→ RECORDS FOR PROCESSING
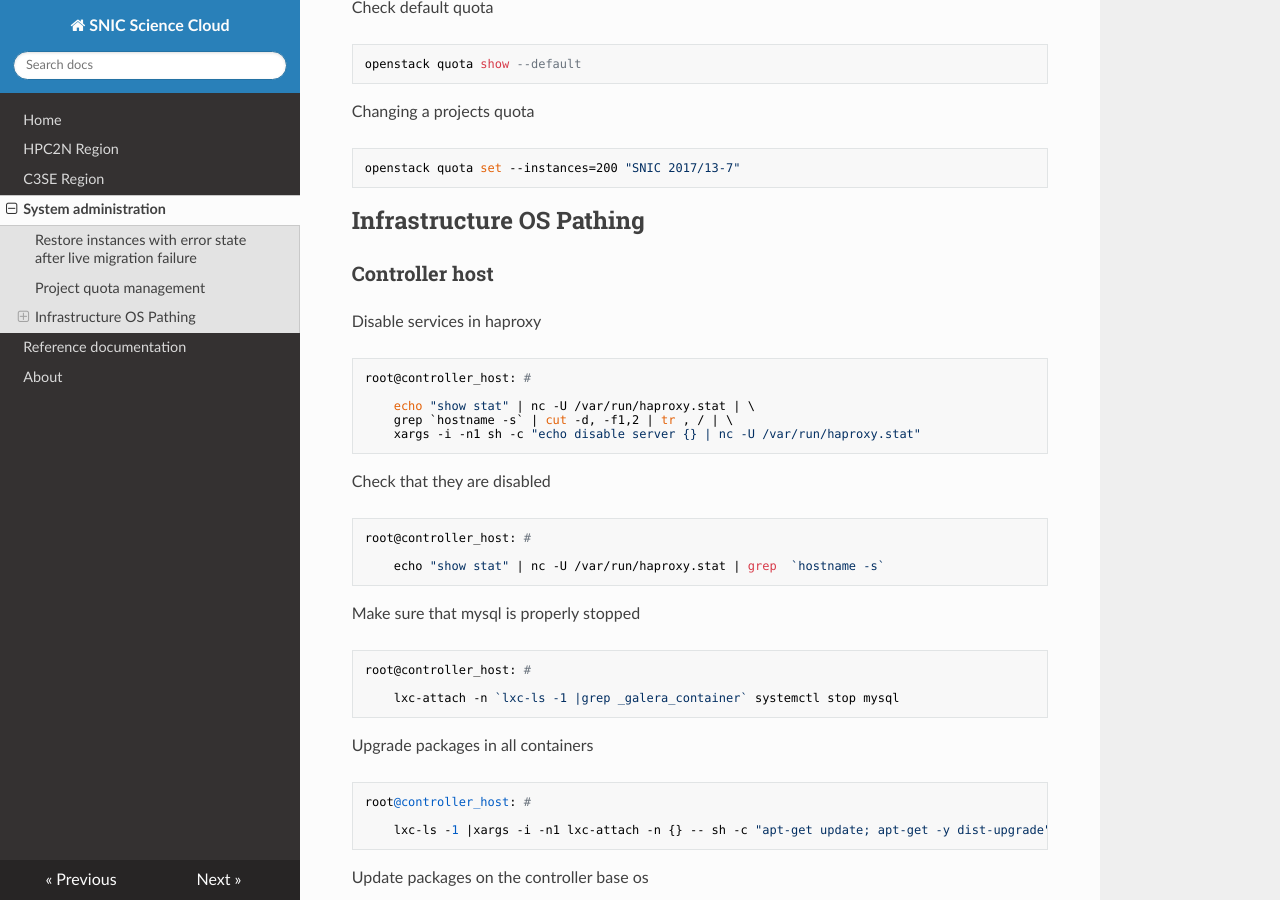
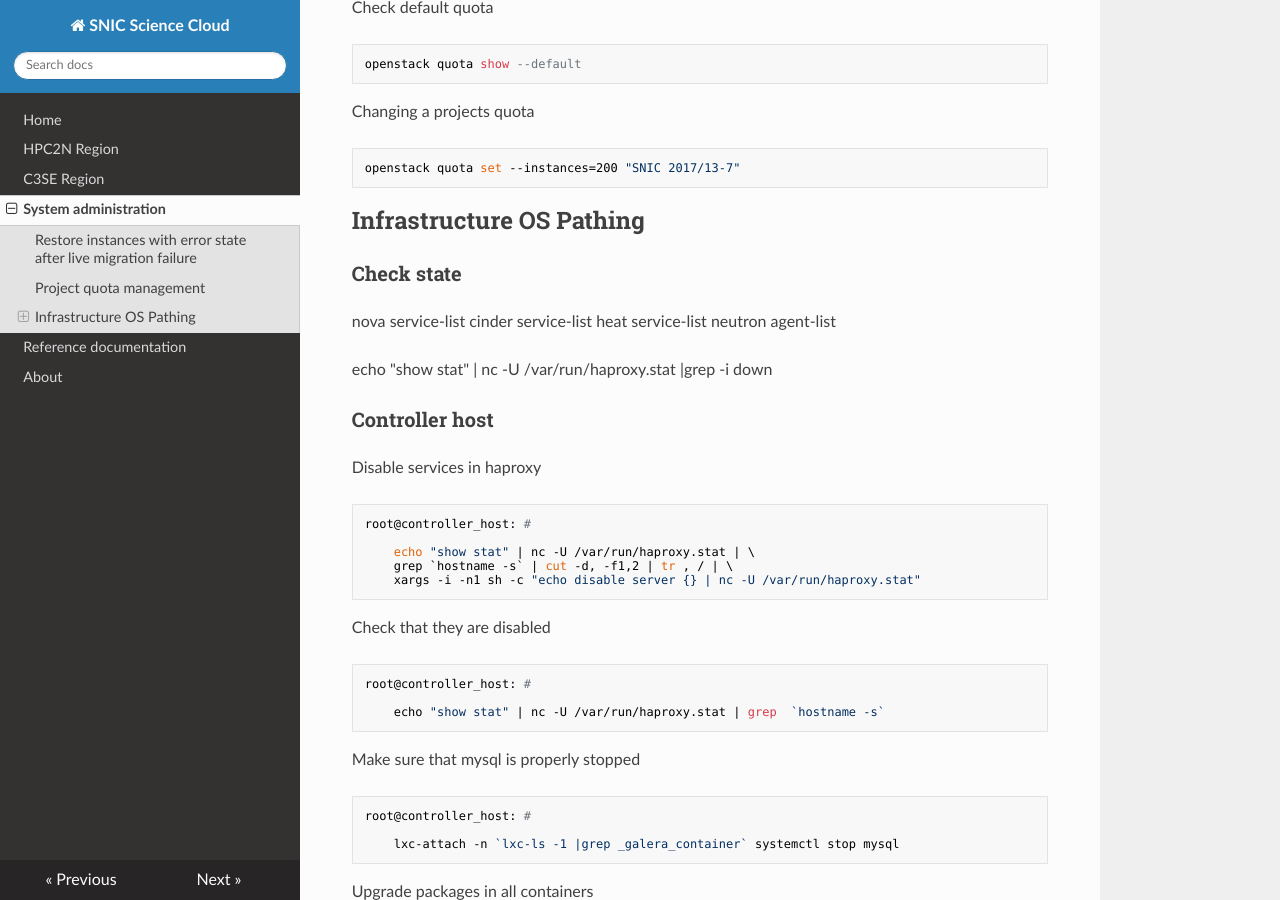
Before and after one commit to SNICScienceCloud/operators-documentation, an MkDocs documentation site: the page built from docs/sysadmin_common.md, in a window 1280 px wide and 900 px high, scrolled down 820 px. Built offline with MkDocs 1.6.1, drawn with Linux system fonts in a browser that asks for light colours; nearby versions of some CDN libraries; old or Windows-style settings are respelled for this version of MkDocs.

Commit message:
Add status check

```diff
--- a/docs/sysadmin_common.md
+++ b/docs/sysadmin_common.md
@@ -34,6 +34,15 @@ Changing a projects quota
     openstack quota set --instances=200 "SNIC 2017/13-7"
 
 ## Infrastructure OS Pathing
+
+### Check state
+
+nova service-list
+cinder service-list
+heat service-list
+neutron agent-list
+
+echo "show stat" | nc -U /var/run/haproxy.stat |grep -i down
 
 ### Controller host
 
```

→ EXERCISE OBJECTIVE
Each line above that has the word "docs" should be copied.

→ TASK OUTPUT
Before and after one commit to SNICScienceCloud/operators-documentation, an MkDocs documentation site: the page built from docs/sysadmin_common.md, in a window 1280 px wide and 900 px high, scrolled down 820 px. Built offline with MkDocs 1.6.1, drawn with Linux system fonts in a browser that asks for light colours; nearby versions of some CDN libraries; old or Windows-style settings are respelled for this version of MkDocs.
--- a/docs/sysadmin_common.md
+++ b/docs/sysadmin_common.md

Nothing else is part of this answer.